Problem statement: Each line below should be restated word for word.

[Stored dataset items]
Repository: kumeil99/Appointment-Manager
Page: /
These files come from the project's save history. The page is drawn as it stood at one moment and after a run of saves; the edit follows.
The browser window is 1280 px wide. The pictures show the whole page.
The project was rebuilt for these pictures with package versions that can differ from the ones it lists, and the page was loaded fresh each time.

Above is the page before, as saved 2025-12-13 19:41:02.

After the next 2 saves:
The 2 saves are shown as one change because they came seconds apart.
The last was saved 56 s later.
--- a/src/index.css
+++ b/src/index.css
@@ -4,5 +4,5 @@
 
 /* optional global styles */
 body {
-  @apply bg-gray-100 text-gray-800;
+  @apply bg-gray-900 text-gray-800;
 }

Finished exercise:
Repository: kumeil99/Appointment-Manager
Page: /
These files come from the project's save history. The page is drawn as it stood at one moment and after a run of saves; the edit follows.
The browser window is 1280 px wide. The pictures show the whole page.
The project was rebuilt for these pictures with package versions that can differ from the ones it lists, and the page was loaded fresh each time.

Above is the page before, as saved 2025-12-13 19:41:02.

After the next 2 saves:
The 2 saves are shown as one change because they came seconds apart.
The last was saved 56 s later.
--- a/src/index.css
+++ b/src/index.css
@@ -4,5 +4,5 @@
 
 /* optional global styles */
 body {
-  @apply bg-gray-100 text-gray-800;
+  @apply bg-gray-900 text-gray-800;
 }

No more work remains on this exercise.